▶ _Try it_: Can you copy out the data exactly? Leave the images out.

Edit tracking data

Segment Open

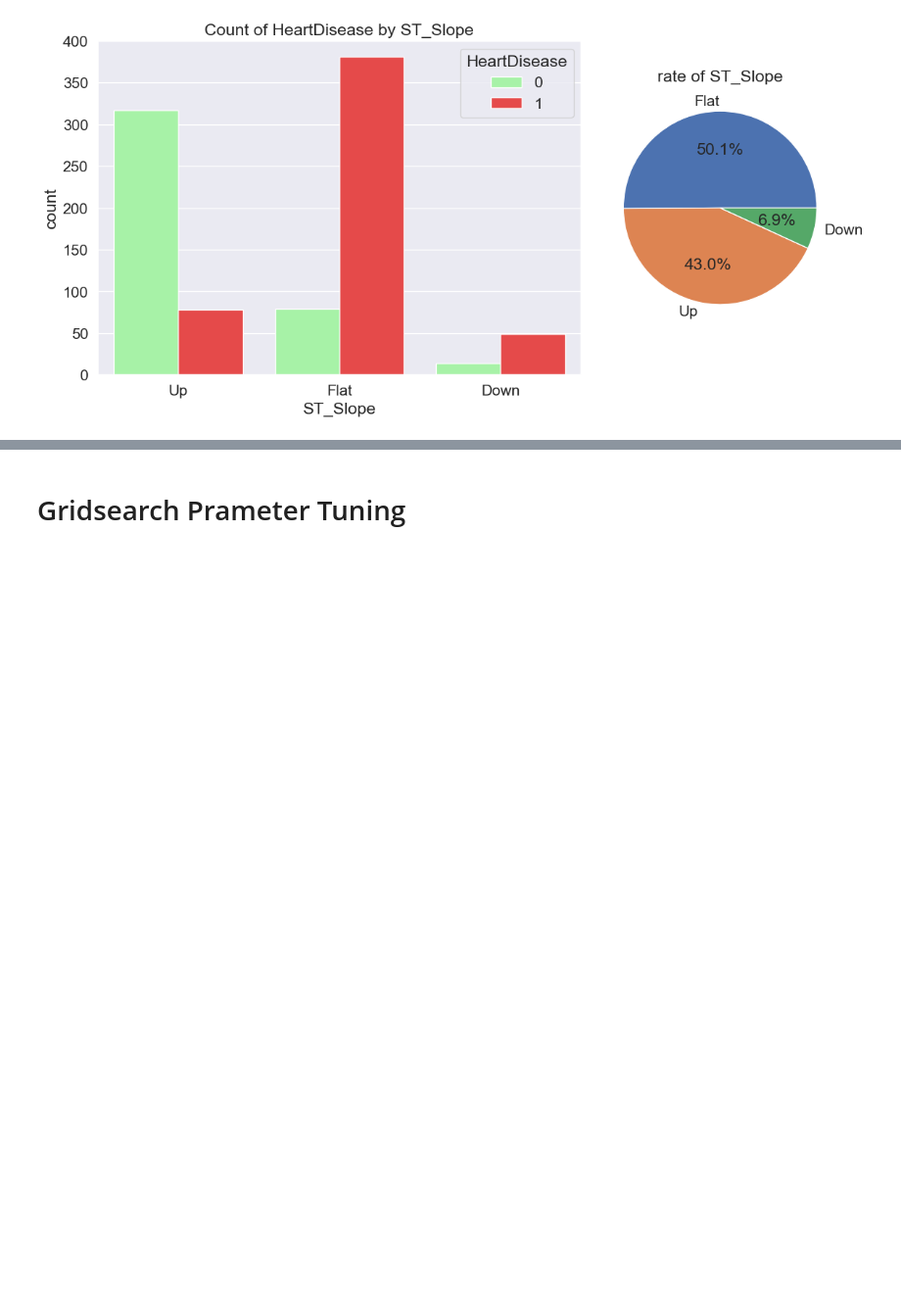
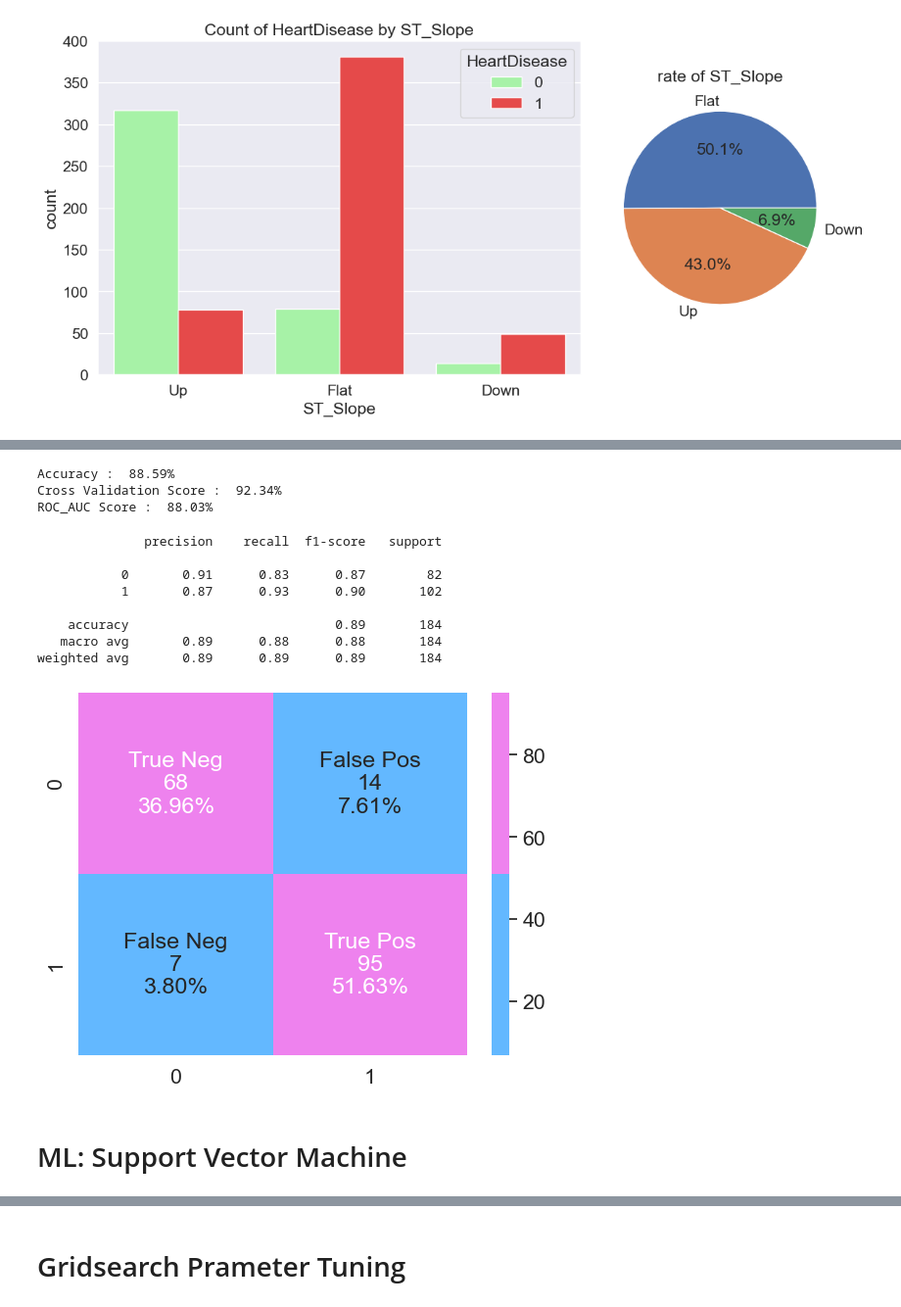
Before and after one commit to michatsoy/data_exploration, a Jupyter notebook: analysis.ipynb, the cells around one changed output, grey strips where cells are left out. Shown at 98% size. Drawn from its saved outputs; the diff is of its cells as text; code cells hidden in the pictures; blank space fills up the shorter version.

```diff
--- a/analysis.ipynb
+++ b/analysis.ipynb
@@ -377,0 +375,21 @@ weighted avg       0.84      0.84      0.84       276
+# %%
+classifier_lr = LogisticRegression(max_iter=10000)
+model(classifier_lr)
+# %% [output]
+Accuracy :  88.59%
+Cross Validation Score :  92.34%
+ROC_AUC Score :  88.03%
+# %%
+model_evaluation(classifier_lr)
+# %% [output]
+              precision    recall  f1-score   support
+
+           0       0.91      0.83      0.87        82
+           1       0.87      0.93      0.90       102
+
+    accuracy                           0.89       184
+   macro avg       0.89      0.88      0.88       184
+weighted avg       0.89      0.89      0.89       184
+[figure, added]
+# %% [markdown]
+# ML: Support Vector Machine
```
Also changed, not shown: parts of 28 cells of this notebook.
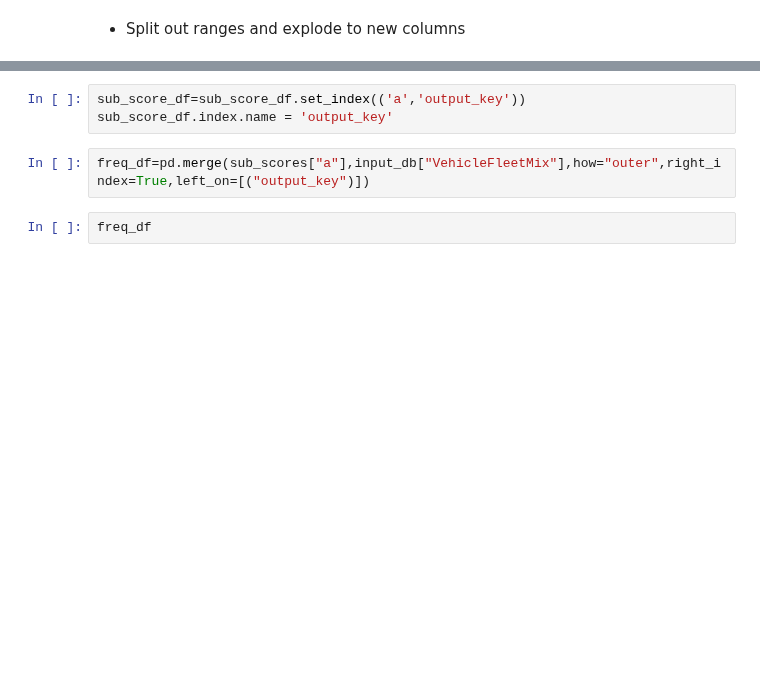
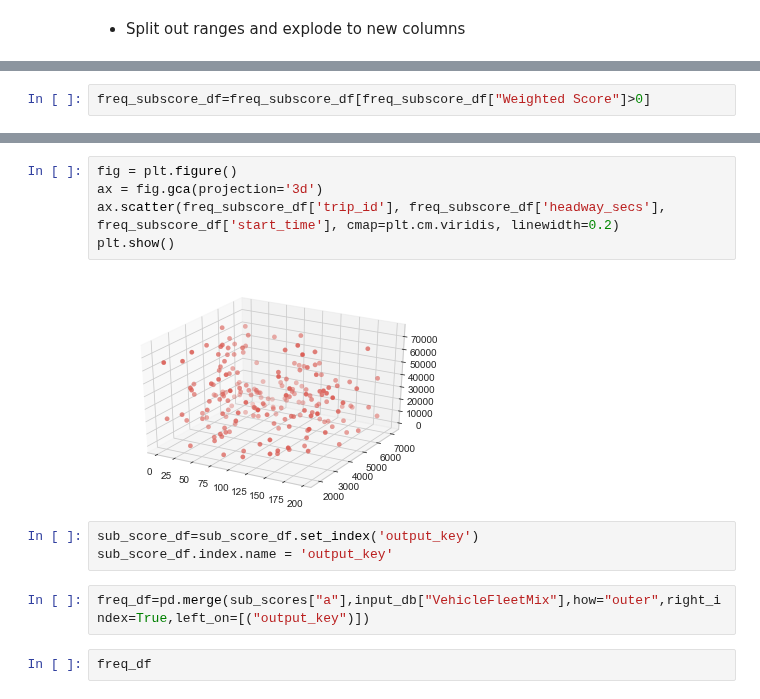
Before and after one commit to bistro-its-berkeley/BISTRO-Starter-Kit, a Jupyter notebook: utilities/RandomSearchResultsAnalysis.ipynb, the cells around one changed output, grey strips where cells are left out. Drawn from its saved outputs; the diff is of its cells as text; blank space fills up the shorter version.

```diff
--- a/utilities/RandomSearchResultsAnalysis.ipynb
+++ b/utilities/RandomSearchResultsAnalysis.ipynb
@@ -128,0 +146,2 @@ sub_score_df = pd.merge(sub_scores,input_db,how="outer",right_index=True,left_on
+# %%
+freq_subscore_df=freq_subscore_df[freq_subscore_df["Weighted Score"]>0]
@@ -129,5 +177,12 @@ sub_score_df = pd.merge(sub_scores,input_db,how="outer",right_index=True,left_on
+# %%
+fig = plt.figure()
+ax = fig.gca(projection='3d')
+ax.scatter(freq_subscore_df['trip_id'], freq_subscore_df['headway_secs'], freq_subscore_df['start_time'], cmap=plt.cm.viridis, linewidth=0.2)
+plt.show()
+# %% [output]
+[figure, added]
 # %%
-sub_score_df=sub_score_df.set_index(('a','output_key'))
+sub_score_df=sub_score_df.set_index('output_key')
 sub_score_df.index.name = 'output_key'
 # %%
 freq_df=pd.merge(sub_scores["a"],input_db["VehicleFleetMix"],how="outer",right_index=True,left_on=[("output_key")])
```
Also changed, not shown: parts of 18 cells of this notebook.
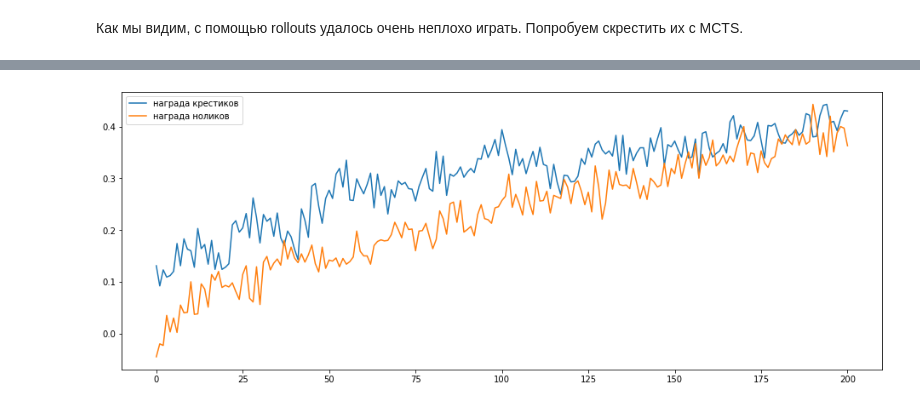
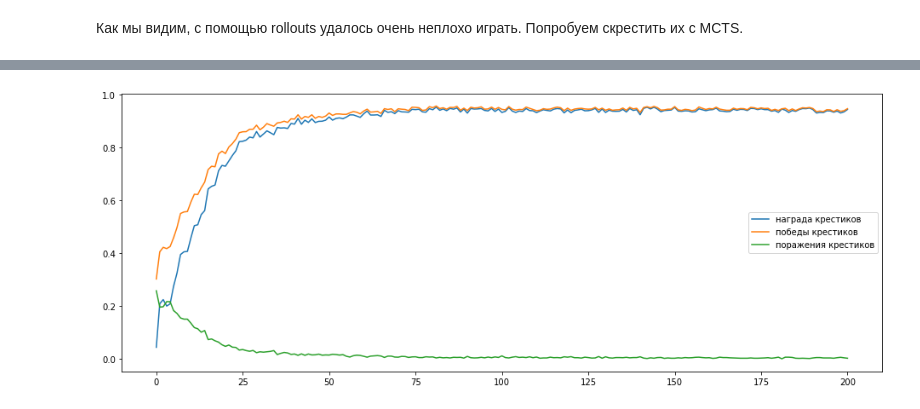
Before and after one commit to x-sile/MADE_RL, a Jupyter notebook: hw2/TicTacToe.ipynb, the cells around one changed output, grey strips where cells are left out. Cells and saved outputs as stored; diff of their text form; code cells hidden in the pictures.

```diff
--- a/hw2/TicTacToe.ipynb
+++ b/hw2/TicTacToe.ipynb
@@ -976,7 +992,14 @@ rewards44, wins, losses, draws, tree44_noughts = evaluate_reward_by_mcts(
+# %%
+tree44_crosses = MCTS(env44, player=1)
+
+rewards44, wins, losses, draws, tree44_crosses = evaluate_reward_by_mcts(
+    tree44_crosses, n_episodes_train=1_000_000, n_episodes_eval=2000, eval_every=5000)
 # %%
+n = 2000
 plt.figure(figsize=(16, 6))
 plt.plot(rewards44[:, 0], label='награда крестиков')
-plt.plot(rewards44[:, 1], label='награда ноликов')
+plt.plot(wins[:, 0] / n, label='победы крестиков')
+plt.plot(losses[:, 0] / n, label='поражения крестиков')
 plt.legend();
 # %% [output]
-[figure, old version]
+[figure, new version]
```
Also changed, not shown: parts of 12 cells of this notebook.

Segment Closed

▶ _Solution_:
Before and after one commit to michatsoy/data_exploration, a Jupyter notebook: analysis.ipynb, the cells around one changed output, grey strips where cells are left out. Shown at 98% size. Drawn from its saved outputs; the diff is of its cells as text; code cells hidden in the pictures; blank space fills up the shorter version.

```diff
--- a/analysis.ipynb
+++ b/analysis.ipynb
@@ -377,0 +375,21 @@ weighted avg       0.84      0.84      0.84       276
+# %%
+classifier_lr = LogisticRegression(max_iter=10000)
+model(classifier_lr)
+# %% [output]
+Accuracy :  88.59%
+Cross Validation Score :  92.34%
+ROC_AUC Score :  88.03%
+# %%
+model_evaluation(classifier_lr)
+# %% [output]
+              precision    recall  f1-score   support
+
+           0       0.91      0.83      0.87        82
+           1       0.87      0.93      0.90       102
+
+    accuracy                           0.89       184
+   macro avg       0.89      0.88      0.88       184
+weighted avg       0.89      0.89      0.89       184
+[figure, added]
+# %% [markdown]
+# ML: Support Vector Machine
```
Also changed, not shown: parts of 28 cells of this notebook.
Before and after one commit to bistro-its-berkeley/BISTRO-Starter-Kit, a Jupyter notebook: utilities/RandomSearchResultsAnalysis.ipynb, the cells around one changed output, grey strips where cells are left out. Drawn from its saved outputs; the diff is of its cells as text; blank space fills up the shorter version.

```diff
--- a/utilities/RandomSearchResultsAnalysis.ipynb
+++ b/utilities/RandomSearchResultsAnalysis.ipynb
@@ -128,0 +146,2 @@ sub_score_df = pd.merge(sub_scores,input_db,how="outer",right_index=True,left_on
+# %%
+freq_subscore_df=freq_subscore_df[freq_subscore_df["Weighted Score"]>0]
@@ -129,5 +177,12 @@ sub_score_df = pd.merge(sub_scores,input_db,how="outer",right_index=True,left_on
+# %%
+fig = plt.figure()
+ax = fig.gca(projection='3d')
+ax.scatter(freq_subscore_df['trip_id'], freq_subscore_df['headway_secs'], freq_subscore_df['start_time'], cmap=plt.cm.viridis, linewidth=0.2)
+plt.show()
+# %% [output]
+[figure, added]
 # %%
-sub_score_df=sub_score_df.set_index(('a','output_key'))
+sub_score_df=sub_score_df.set_index('output_key')
 sub_score_df.index.name = 'output_key'
 # %%
 freq_df=pd.merge(sub_scores["a"],input_db["VehicleFleetMix"],how="outer",right_index=True,left_on=[("output_key")])
```
Also changed, not shown: parts of 18 cells of this notebook.
Before and after one commit to x-sile/MADE_RL, a Jupyter notebook: hw2/TicTacToe.ipynb, the cells around one changed output, grey strips where cells are left out. Cells and saved outputs as stored; diff of their text form; code cells hidden in the pictures.

```diff
--- a/hw2/TicTacToe.ipynb
+++ b/hw2/TicTacToe.ipynb
@@ -976,7 +992,14 @@ rewards44, wins, losses, draws, tree44_noughts = evaluate_reward_by_mcts(
+# %%
+tree44_crosses = MCTS(env44, player=1)
+
+rewards44, wins, losses, draws, tree44_crosses = evaluate_reward_by_mcts(
+    tree44_crosses, n_episodes_train=1_000_000, n_episodes_eval=2000, eval_every=5000)
 # %%
+n = 2000
 plt.figure(figsize=(16, 6))
 plt.plot(rewards44[:, 0], label='награда крестиков')
-plt.plot(rewards44[:, 1], label='награда ноликов')
+plt.plot(wins[:, 0] / n, label='победы крестиков')
+plt.plot(losses[:, 0] / n, label='поражения крестиков')
 plt.legend();
 # %% [output]
-[figure, old version]
+[figure, new version]
```
Also changed, not shown: parts of 12 cells of this notebook.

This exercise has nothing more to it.